Your task
Copy each line of the records that contains the word "https".

Data in this exercise

----

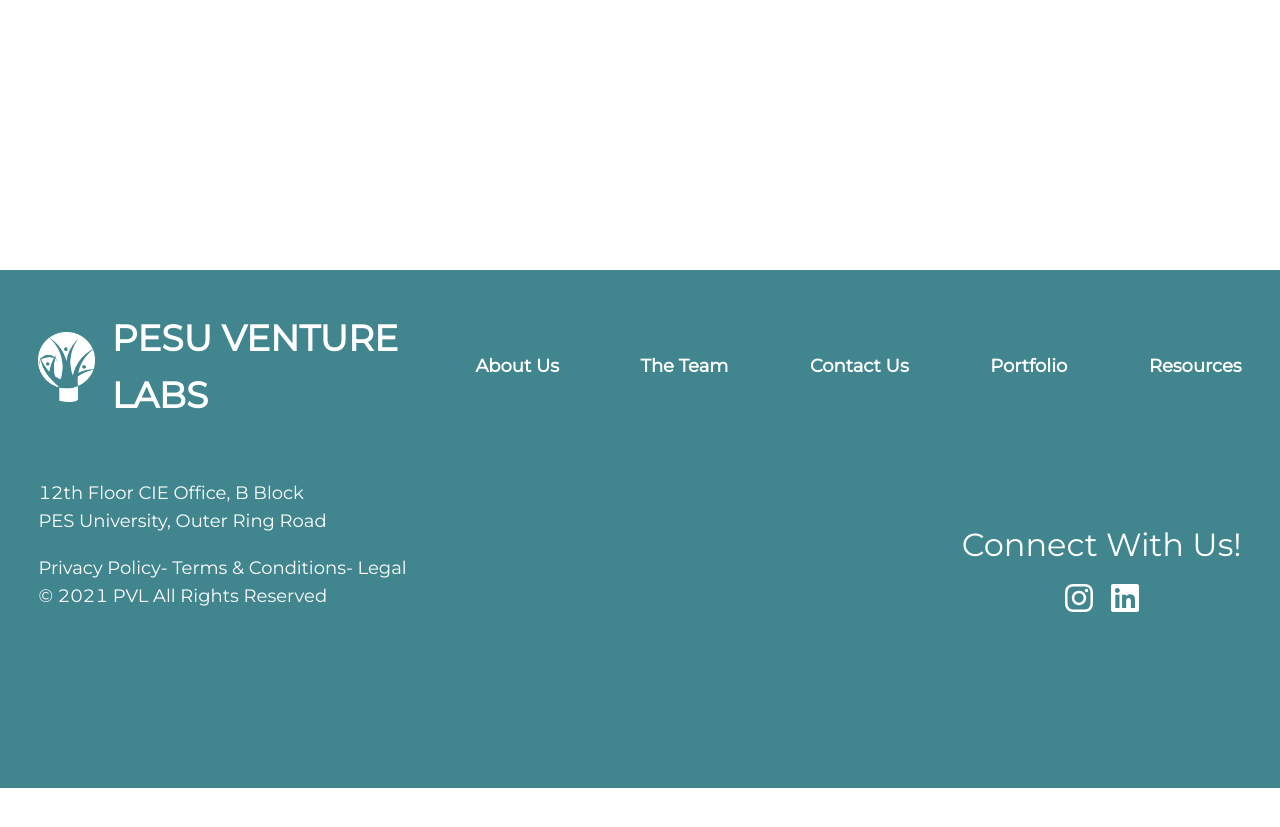
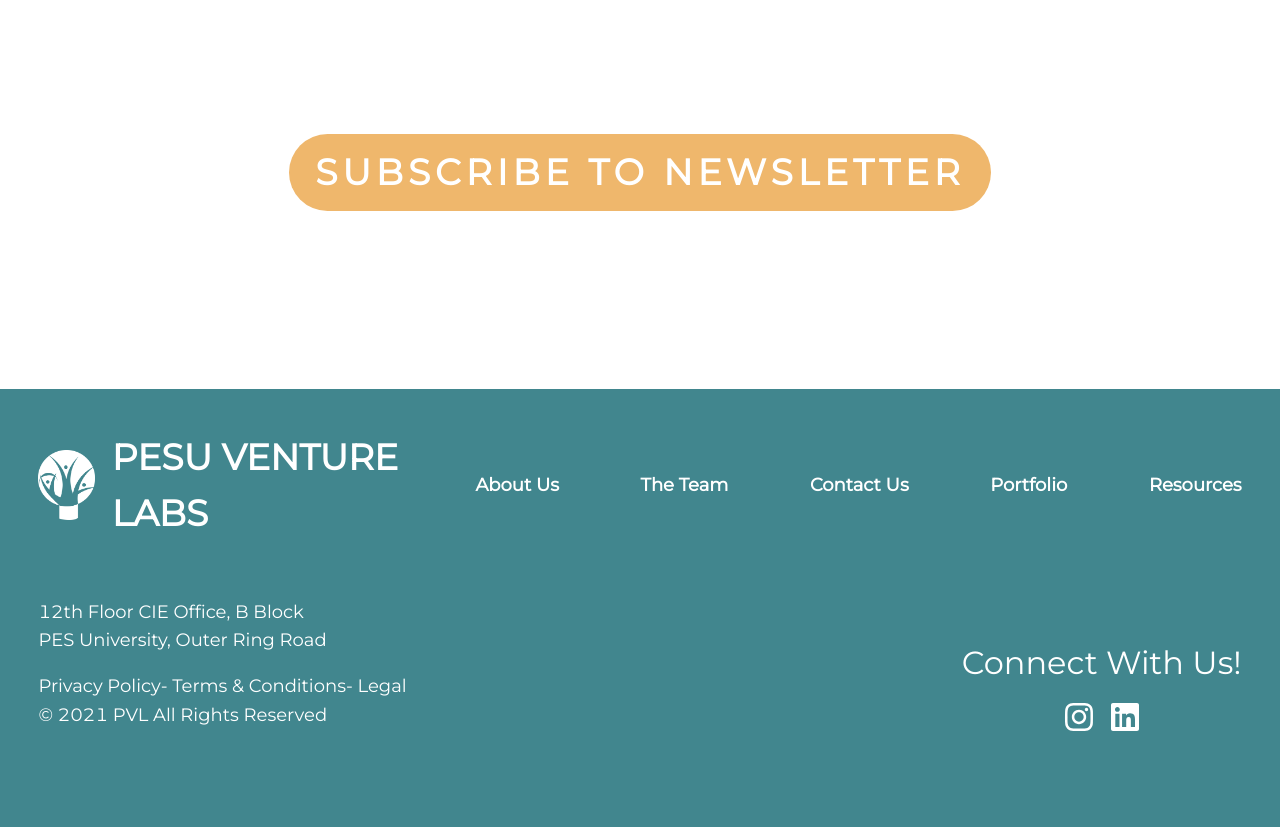
Before and after one commit to pesuventurelab/pvl-frontend, a React (Create React App) app: page /#/ in a window 1280 px wide. Shown: the part 9000-9827 px from the top of the page. Before the commit the page ends 9788 px from the top, so only its background shows below. Built offline with nearby package versions, Linux system fonts and the light colour scheme.

Commit message:
enabled cors on apigateway

```diff
--- a/src/Pages/HomePage/HomePage.jsx
+++ b/src/Pages/HomePage/HomePage.jsx
@@ -396,7 +396,7 @@
         />
       </div>
 
-      {/* <ScrollAnimation duration="0.9" animateIn="fadeInUp">
+      <ScrollAnimation duration="0.9" animateIn="fadeInUp">
         <button
           onClick={() => toggleEmailContainer(true)}
           id={styles.contact_us_btn}
@@ -404,7 +404,7 @@
         >
           Subscribe to Newsletter
         </button>
-      </ScrollAnimation> */}
+      </ScrollAnimation>
       <div ref={emailCtnrREF} className={styles.email_container}>
         <IoIosArrowDown
           onClick={() => toggleEmailContainer(false)}
```
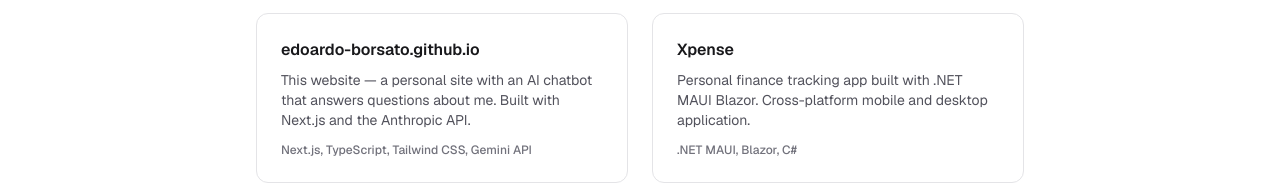
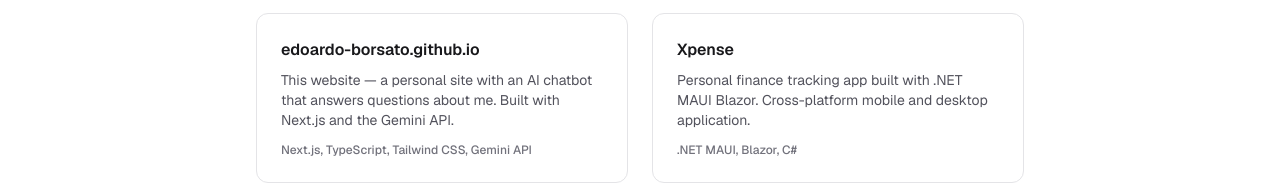
Before and after one commit to edoardo-borsato/edoardo-borsato.github.io, a Next.js app: page / in a window 1280 px wide. Shown: the part 1055-1238 px from the top of the page. Built offline with nearby package versions, Linux system fonts and the light colour scheme.

Commit message:
fix(Projects): replace Anthropic with Gemini

```diff
--- a/src/components/Projects.tsx
+++ b/src/components/Projects.tsx
@@ -2,7 +2,7 @@
   {
     name: "edoardo-borsato.github.io",
     description:
-      "This website — a personal site with an AI chatbot that answers questions about me. Built with Next.js and the Anthropic API.",
+      "This website — a personal site with an AI chatbot that answers questions about me. Built with Next.js and the Gemini API.",
     tech: "Next.js, TypeScript, Tailwind CSS, Gemini API",
     url: "https://github.com/edoardo-borsato/edoardo-borsato.github.io",
   },
```
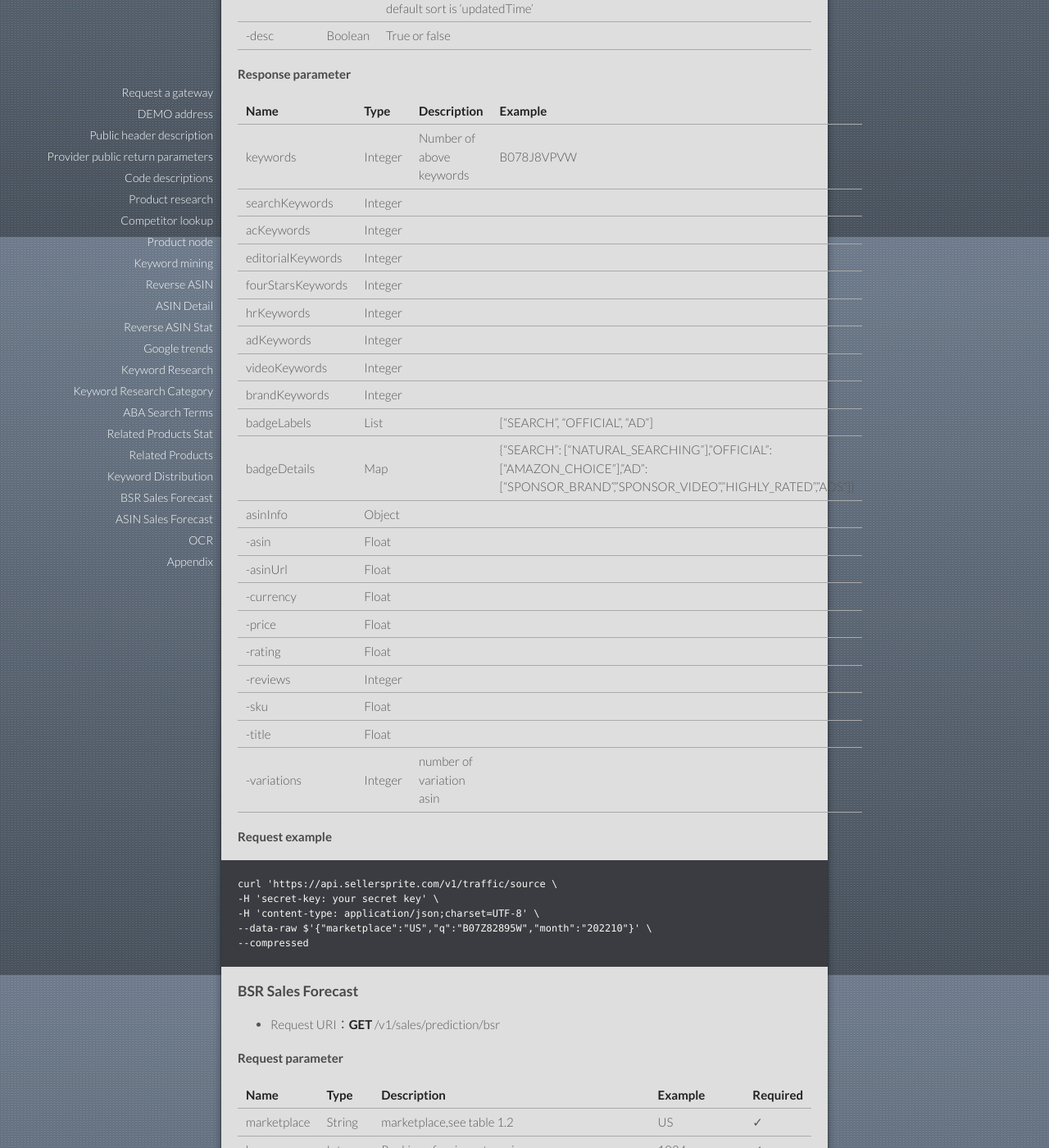
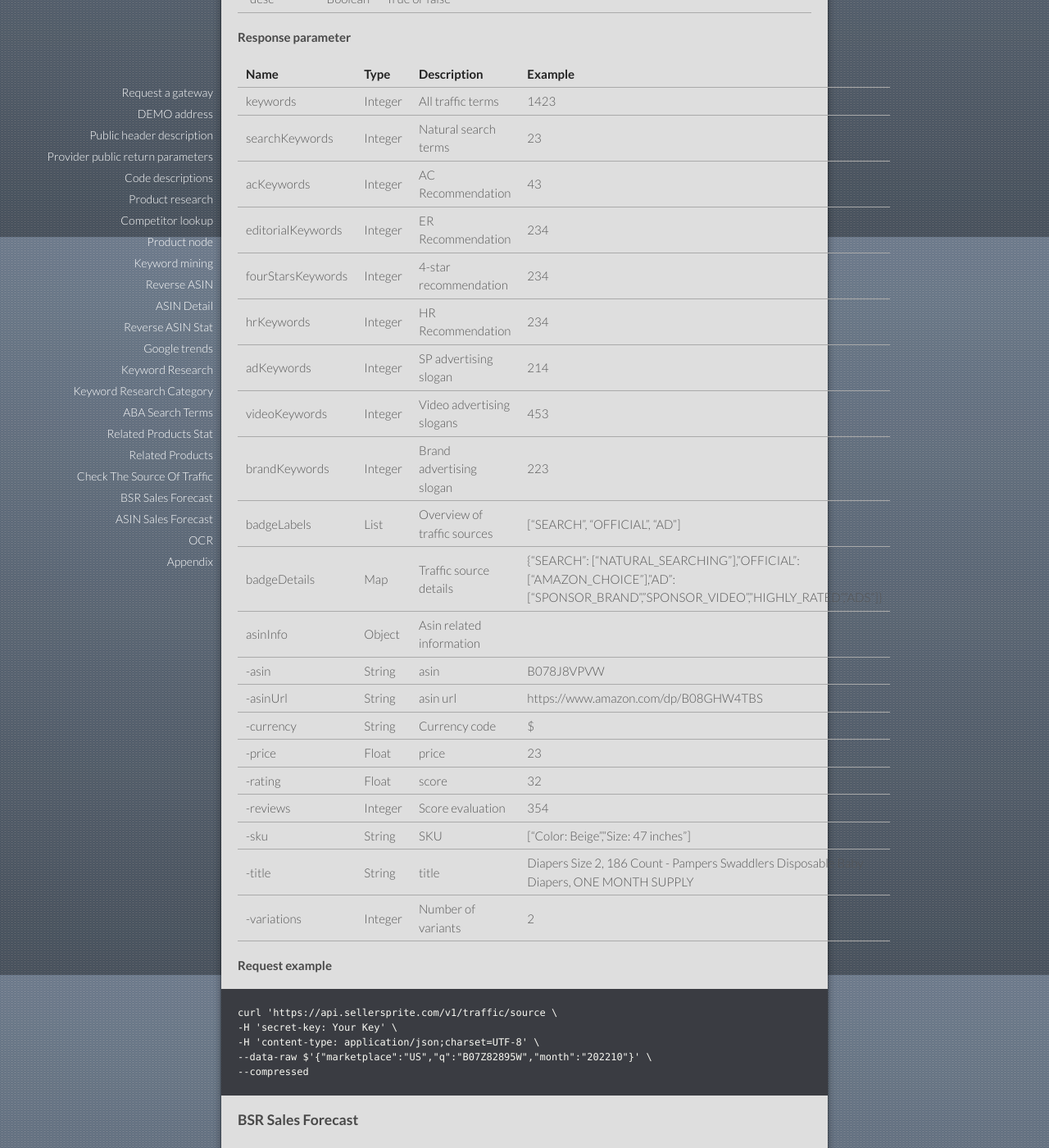
Before and after one commit to sellersprite/sellersprite.github.io, a Jekyll site: the page built from index.md, in a window 1280 px wide and 1400 px high, scrolled down 30311 px. Shown: the whole window at 82% size. Built offline with Jekyll 4.4.1, drawn with Linux system fonts in a browser that asks for light colours; our own code applies the rules of GitHub Pages for plain Markdown files; some of the changed text lies outside the part shown.

Commit message:
Update index.md

````diff
--- a/index.md
+++ b/index.md
@@ -911,7 +911,7 @@ curl 'https://api.sellersprite.com/v1/traffic/listing' \
 --compressed
 ```
 
-### Keyword Distribution
+### Check The Source Of Traffic
 
 * Request URI：**POST** /v1/traffic/source
 
@@ -925,40 +925,40 @@ curl 'https://api.sellersprite.com/v1/traffic/listing' \
 | page        | Integer |                                                                                         | 1            | ✓       |
 | size        | Integer |                                                                                            |  20   | ✓       |
 | order       | Object  |                                                                            |         | ✓       |
-| -field      | String  | The order field,When query ASINs, the default sort is ‘keyword’，When query keywords, the default sort is ‘updatedTime’ | See table 2.4 |         |
+| -field      | String  | sort field | See table 2.4 |         |
 | -desc       | Boolean | True or false                                                                                                               |              |         |
 
 #### Response parameter
 
 | Name              | Type             | Description              | Example                                                                                                                       |
 | ------------------- | ------------------ | -------------------------- | ------------------------------------------------------------------------------------------------------------------------------- |
-| keywords          | Integer          | Number of above keywords | B078J8VPVW                                                                                                                    |
-| searchKeywords    | Integer          |                          |                                                                                                                              |
-| acKeywords        | Integer          |                          |                                                                                                                              |
-| editorialKeywords | Integer          |                          |                                                                                                                              |
-| fourStarsKeywords | Integer          |                          |                                                                                                                              |
-| hrKeywords        | Integer          |                         |                                                                                                                              |
-| adKeywords        | Integer          |                         |                                                                                                                              |
-| videoKeywords     | Integer          |                         |                                                                                                                              |
-| brandKeywords     | Integer          |                          |                                                                                                                              |
-| badgeLabels       | List             |                         | ["SEARCH", "OFFICIAL", "AD"]                                                                                                  |
-| badgeDetails      | Map |                         | {"SEARCH": ["NATURAL_SEARCHING"],"OFFICIAL": ["AMAZON_CHOICE"],"AD": ["SPONSOR_BRAND","SPONSOR_VIDEO","HIGHLY_RATED","ADS"]} |
-| asinInfo          | Object           |                         |                                                                                                                              |
-| -asin             | Float            |                         |                                                                                                                              |
-| -asinUrl          | Float            |                         |                                                                                                                              |
-| -currency         | Float            |                          |                                                                                                                              |
-| -price            | Float            |                          |                                                                                                                              |
-| -rating           | Float            |                          |                                                                                                                              |
-| -reviews          | Integer          |                          |                                                                                                                              |
-| -sku              | Float            |                         |                                                                                                                              |
-| -title            | Float            |                          |                                                                                                                              |
-| -variations       | Integer          | number of variation asin |                                                                                                                              |
+| keywords          | Integer          | All traffic terms | 1423                                                                                                                    |
+| searchKeywords    | Integer          | Natural search terms      |        23                                                                                                                      |
+| acKeywords        | Integer          | AC Recommendation     |        43                                                                                                                      |
+| editorialKeywords | Integer          | ER Recommendation      |     234                                                                                                                         |
+| fourStarsKeywords | Integer          | 4-star recommendation        |    234                                                                                                                 |
+| hrKeywords        | Integer          | HR Recommendation   |                    234                                                                                                          |
+| adKeywords        | Integer          | SP advertising slogan       |             214                                                                                                                |
+| videoKeywords     | Integer          | Video advertising slogans   |              453                                                                                                                |
+| brandKeywords     | Integer          | Brand advertising slogan |                 223                                                                                                             |
+| badgeLabels       | List             | Overview of traffic sources   | ["SEARCH", "OFFICIAL", "AD"]                                                                                                  |
+| badgeDetails      | Map |         Traffic source details   | {"SEARCH": ["NATURAL_SEARCHING"],"OFFICIAL": ["AMAZON_CHOICE"],"AD": ["SPONSOR_BRAND","SPONSOR_VIDEO","HIGHLY_RATED","ADS"]} |
+| asinInfo          | Object           |  Asin related information    |                                                                                                                              |
+| -asin             | String            |  asin                   |            B078J8VPVW                                                                                                  |
+| -asinUrl          | String            |  asin url                   |           https://www.amazon.com/dp/B08GHW4TBS                                                       |
+| -currency         | String            |  Currency code               |      $                                                                                                                        |
+| -price            | Float            |    price                |         23                                                                                                                     |
+| -rating           | Float            |   score                   |        32                                                                                                                      |
+| -reviews          | Integer          |  Score evaluation        |          354                                                                                                                    |
+| -sku              | String            |     SKU                    |    ["Color: Beige","Size: 47 inches"]                   |
+| -title            | String            |      title                    |            Diapers Size 2, 186 Count - Pampers Swaddlers Disposable Baby Diapers, ONE MONTH SUPPLY           |
+| -variations       | Integer          | Number of variants |                    2                                                                                                          |
 
 #### Request example
 
 ```
 curl 'https://api.sellersprite.com/v1/traffic/source \
--H 'secret-key: your secret key' \
+-H 'secret-key: Your Key' \
 -H 'content-type: application/json;charset=UTF-8' \
 --data-raw $'{"marketplace":"US","q":"B07Z82895W","month":"202210"}' \
 --compressed
````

----

Problem solution
     url: "https://github.com/edoardo-borsato/edoardo-borsato.github.io",
@@ -911,7 +911,7 @@ curl 'https://api.sellersprite.com/v1/traffic/listing' \
@@ -925,40 +925,40 @@ curl 'https://api.sellersprite.com/v1/traffic/listing' \
+| -asinUrl          | String            |  asin url                   |           https://www.amazon.com/dp/B08GHW4TBS                                                       |
 curl 'https://api.sellersprite.com/v1/traffic/source \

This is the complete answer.